How Does Chemotherapy Work?

Chemotherapy medicines work to prevent the growing, spreading and dividing of cancer cells at the cancer site and throughout the body. The chemo medicines weaken the cancer cells.

Chemo can be given to treat early stages and/or advanced stages of breast cancer. Chemotherapy that is given before surgery is called neoadjuvant chemotherapy. Neoadjuvant chemo is given before surgery to help shrink the cancer so that less tissue has to be removed.

Chemotherapy that is giving after surgery is called adjuvant.  Adjuvant chemo is given after surgery to destroy any cancer cells that may have been left after surgery. It also reduces the risk of the cancer coming back.

Sometimes chemotherapy is a combination of medicines given at the same time, this is called a chemotherapy regimen. In early stage breast cancer, a chemotherapy regimen can lower the risk of cancer coming back. In advanced stage breast cancer, a chemotherapy regimen can shrink cancer.

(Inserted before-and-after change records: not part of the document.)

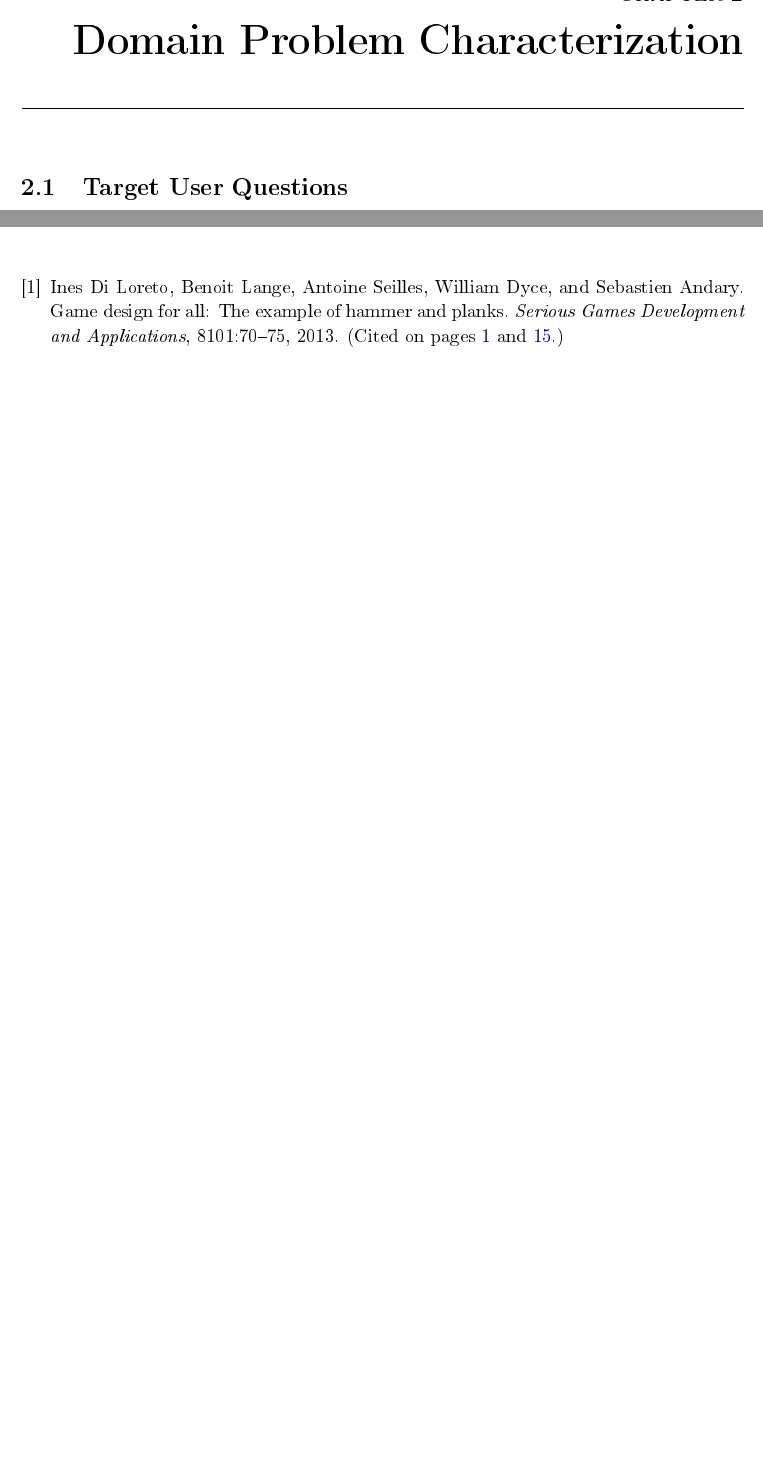
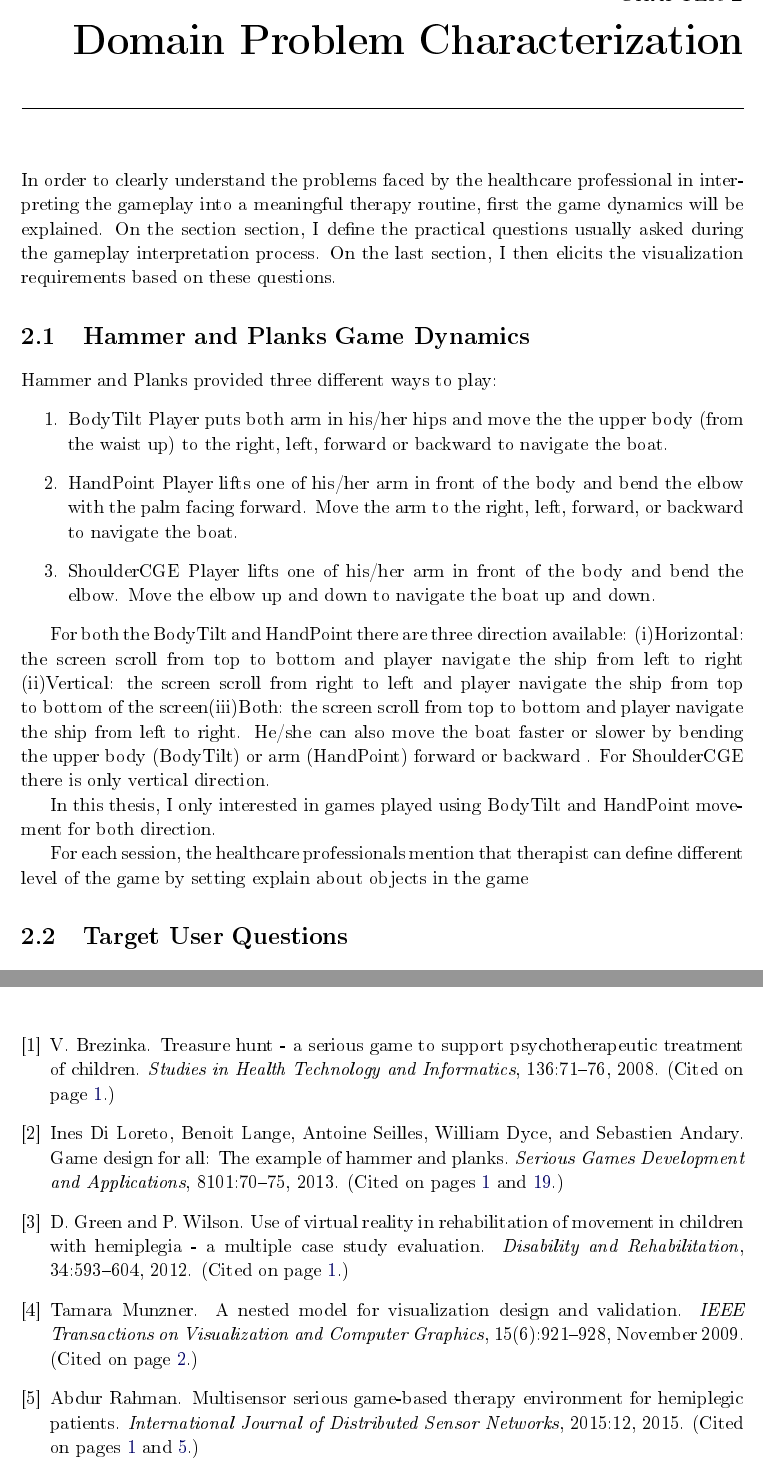
Before and after one commit to OkyPurwantiningsih/HPVizReport, a LaTeX thesis (Thesis.tex, which reads Chapters/Chapter2.tex, Thesis.bib): two parts of pages 15 and 29 of 29 before the commit and two parts of pages 17 and 31 of 31 after it, joined at a grey line, cut so that both start at the same text, the shorter picture padded with empty space. The pictures show the PDF file Thesis.pdf that the author committed with the source.

Commit message:
edited chapter 2

```diff
--- a/Chapters/Chapter2.tex
+++ b/Chapters/Chapter2.tex
@@ -1,3 +1,27 @@
 \chapter{Domain Problem Characterization}
 \label{chap:back}
 
+In order to clearly understand the problems faced by the healthcare professional in interpreting the gameplay into a meaningful therapy routine, first an understanding of how the game is played is needed. Based on this understanding, then it will be possible to find out what kind of information can be gathered by defining questions usually asked by the users. In the end, visualization requirement elicitation will be done by translating each question into list of tasks. This chapter will discuss each one of these steps in details.
+
+\section{Hammer and Planks Game Dynamics}
+
+Played with Kinect, it is possible to play Hammer and Planks in three different ways:
+\begin{enumerate}
+  \item BodyTilt
+  Player puts both arm in his/her hips and move the the upper body (from the waist up) to the right, left, forward or backward to navigate the boat.
+  \item HandPoint
+  Player lifts one of his/her arm in front of the body and bend the elbow with the palm facing forward. Navigating the boat can be done by moving the arm to the right, left, forward, or backward.
+  \item ShoulderCGE
+  Player lifts one of his/her arm in front of the body and bend the elbow. Moving the elbow up and down will navigate the boat up and down the screen.
+\end{enumerate}
+
+For both the BodyTilt and HandPoint there are three direction available: (i) Horizontal: the screen scroll from top to bottom and player navigate the ship from left to right (ii) Vertical: the screen scroll from right to left and player navigate the ship from top to bottom of the screen(iii) Both: the screen scroll from top to bottom and player navigate the ship from left to right. He/she can also move the boat faster or slower by bending the upper body (BodyTilt) or arm (HandPoint) forward or backward . For ShoulderCGE there is only vertical direction. In this thesis, I only interested in games played using BodyTilt and HandPoint movement for both direction since it provides the information on how fast/slow the boat can move.
+
+%\begin{figure}
+%\centering
+%\includegraphics[width=110mm]{mia_bodytilt.png}
+%\caption{BodyTilt \label{overflow}}
+%\end{figure}
+
+For each session, the healthcare professionals mention that therapist can define different level of the game by setting
+explain about objects in the game
@@ -5,7 +39,6 @@
 do motivation well. really convince that this task is very useful for the therapist.
 list question asked by user here
-ex: - visualize a number of positive events on an area (high level tasks)
-		- for a given section we want to see the evolution and we want to see the sections where the evolution is the same (high level task)
+
 \section{Visualization Requirements}
 define tasks for the application
 after looking at high level question of user, define requirement for the tools (define task).
--- a/Thesis.bib
+++ b/Thesis.bib
@@ -2,8 +2,32 @@
 %% http://bibdesk.sourceforge.net/
 %% Saved with string encoding Western (Windows Latin 1)
 
+@article{green,
+	Author = {D. Green and P. Wilson},
+	Journal = {Disability and Rehabilitation},
+	Pages = {593-604},
+	Title = {Use of virtual reality in rehabilitation of movement in children with hemiplegia - A multiple case study evaluation},
+	Volume = {34},
+	Year = {2012}
+}
 
+@article{brezinka,
+	Author = {Brezinka, V.},
+	Journal = {Studies in Health Technology and Informatics},
+	Pages = {71-76},
+	Title = {Treasure hunt - a serious game to support psychotherapeutic treatment of children},
+	Volume = {136},
+	Year = {2008}
+}
 
+@article{rahman,
+	Author = {Rahman, Abdur},
+	Journal = {International Journal of Distributed Sensor Networks},
+	Pages = {12},
+	Title = {Multisensor Serious Game-Based Therapy Environment for Hemiplegic Patients},
+	Volume = {2015},
+	Year = {2015}
+}
 
 @article{diloreto,
 	Author = {Di Loreto, Ines and Lange, Benoit and Seilles,Antoine and Dyce, William and Andary, Sebastien},
@@ -13,3 +37,12 @@
 	Volume = {8101},
 	Year = {2013}
 }
+
+@article{Munzner:2009:NMV:1638611.1639181,
+ author = {Munzner, Tamara},
+ title = {A Nested Model for Visualization Design and Validation},
+ journal = {IEEE Transactions on Visualization and Computer Graphics},
+ issue_date = {November 2009},
+ volume = {15},
+ number = {6},
+ month = nov,
```
Also changed, not shown: Chapters/Chapter1.tex (+13 -2 lines), Thesis.bbl, Thesis.pdf, images/munzner_model.png (added), Chapters/Chapter2.tex (12 more changed lines), Thesis.bib (11 more changed lines), 25 other files.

Who Receives Chemotherapy?

Chemotherapy is used for all stages of breast cancer.

What to Expect

Once you and your doctor have decided on chemotherapy, you will be given information on how the chemo will affect your life while receiving treatment. The doctor will discuss possible side effects and let you know what to expect during the entire chemo process. However, chemo treatment and side effects experienced are different for everyone.

Chemotherapy can be given through infusion by an oncology specialist or in pill form at home. If you experience any severe side effects from your chemo treatment, call your doctor immediately.

Chemotherapy Infusion

The following is what to expect when getting chemotherapy through infusion.

Before you start your chemotherapy treatment you will meet your oncologist and go over your medical history, the chemo process and schedule your first appointment. On the day of treatment you will sign in and meet the technician that will be administering your medicine. They will check your blood pressure, pulse, temperature and respiration rate. They will also check your height and weight so that they give the proper amount of medicine. 

Chemotherapy infusion is administered through your IV or, for long-term therapy, through a temporary, surgically-implanted port. This provides an easier way for medicine to enter the veins. The port placement procedure is done at Christian Hospital as an outpatient.  Once the medicine has been distributed, the doctor or oncology nurse will go over the possible side affects you may experience and contact numbers in case of questions or emergency.

Chemotherapy Side Effects

Below are the most common side effects of chemotherapy.

  • Anemia
  • Diarrhea
  • Fatigue
  • Fertility issues
  • Hair loss or changes
  • Infection
  • Menopause
  • Mouth or throat sores
  • Nausea/vomiting
  • Weight changes
  • Taste/smell changes

To speak to a breast cancer treatment specialist or to schedule an appointment, call the Christian Hospital Breast Health Center at 877.747.9355 or email us.